Revision comparison data:
====

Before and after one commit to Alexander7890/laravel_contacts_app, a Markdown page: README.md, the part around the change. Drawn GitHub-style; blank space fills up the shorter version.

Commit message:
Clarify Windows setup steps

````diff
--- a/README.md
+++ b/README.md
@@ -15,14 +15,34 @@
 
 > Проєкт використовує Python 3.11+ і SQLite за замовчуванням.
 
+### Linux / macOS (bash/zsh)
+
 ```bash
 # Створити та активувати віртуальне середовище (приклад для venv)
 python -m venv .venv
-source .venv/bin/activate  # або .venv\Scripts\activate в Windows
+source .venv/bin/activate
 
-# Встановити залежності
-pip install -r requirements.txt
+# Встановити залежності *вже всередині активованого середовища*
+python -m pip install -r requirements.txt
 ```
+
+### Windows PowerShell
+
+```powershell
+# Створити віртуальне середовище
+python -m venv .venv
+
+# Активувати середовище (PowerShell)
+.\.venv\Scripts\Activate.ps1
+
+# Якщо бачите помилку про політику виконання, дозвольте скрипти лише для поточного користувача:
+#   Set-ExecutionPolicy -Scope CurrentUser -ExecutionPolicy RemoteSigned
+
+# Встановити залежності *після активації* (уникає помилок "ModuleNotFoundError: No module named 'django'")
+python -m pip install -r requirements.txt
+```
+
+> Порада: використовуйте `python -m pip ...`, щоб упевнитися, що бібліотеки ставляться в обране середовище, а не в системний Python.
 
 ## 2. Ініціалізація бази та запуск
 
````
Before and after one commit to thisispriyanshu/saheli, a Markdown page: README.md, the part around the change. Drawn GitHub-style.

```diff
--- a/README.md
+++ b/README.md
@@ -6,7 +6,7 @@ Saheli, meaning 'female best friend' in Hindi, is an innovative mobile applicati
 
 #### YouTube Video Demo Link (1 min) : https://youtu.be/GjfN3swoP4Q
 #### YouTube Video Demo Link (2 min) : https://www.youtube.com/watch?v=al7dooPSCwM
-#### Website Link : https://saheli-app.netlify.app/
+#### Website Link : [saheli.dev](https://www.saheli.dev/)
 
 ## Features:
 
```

====

▶ _What you are asked to do_: In this exercise, repeat all entries exactly.

▶ _Solution to this task_:
Before and after one commit to Alexander7890/laravel_contacts_app, a Markdown page: README.md, the part around the change. Drawn GitHub-style; blank space fills up the shorter version.

Commit message:
Clarify Windows setup steps

````diff
--- a/README.md
+++ b/README.md
@@ -15,14 +15,34 @@
 
 > Проєкт використовує Python 3.11+ і SQLite за замовчуванням.
 
+### Linux / macOS (bash/zsh)
+
 ```bash
 # Створити та активувати віртуальне середовище (приклад для venv)
 python -m venv .venv
-source .venv/bin/activate  # або .venv\Scripts\activate в Windows
+source .venv/bin/activate
 
-# Встановити залежності
-pip install -r requirements.txt
+# Встановити залежності *вже всередині активованого середовища*
+python -m pip install -r requirements.txt
 ```
+
+### Windows PowerShell
+
+```powershell
+# Створити віртуальне середовище
+python -m venv .venv
+
+# Активувати середовище (PowerShell)
+.\.venv\Scripts\Activate.ps1
+
+# Якщо бачите помилку про політику виконання, дозвольте скрипти лише для поточного користувача:
+#   Set-ExecutionPolicy -Scope CurrentUser -ExecutionPolicy RemoteSigned
+
+# Встановити залежності *після активації* (уникає помилок "ModuleNotFoundError: No module named 'django'")
+python -m pip install -r requirements.txt
+```
+
+> Порада: використовуйте `python -m pip ...`, щоб упевнитися, що бібліотеки ставляться в обране середовище, а не в системний Python.
 
 ## 2. Ініціалізація бази та запуск
 
````
Before and after one commit to thisispriyanshu/saheli, a Markdown page: README.md, the part around the change. Drawn GitHub-style.

```diff
--- a/README.md
+++ b/README.md
@@ -6,7 +6,7 @@ Saheli, meaning 'female best friend' in Hindi, is an innovative mobile applicati
 
 #### YouTube Video Demo Link (1 min) : https://youtu.be/GjfN3swoP4Q
 #### YouTube Video Demo Link (2 min) : https://www.youtube.com/watch?v=al7dooPSCwM
-#### Website Link : https://saheli-app.netlify.app/
+#### Website Link : [saheli.dev](https://www.saheli.dev/)
 
 ## Features:
 
```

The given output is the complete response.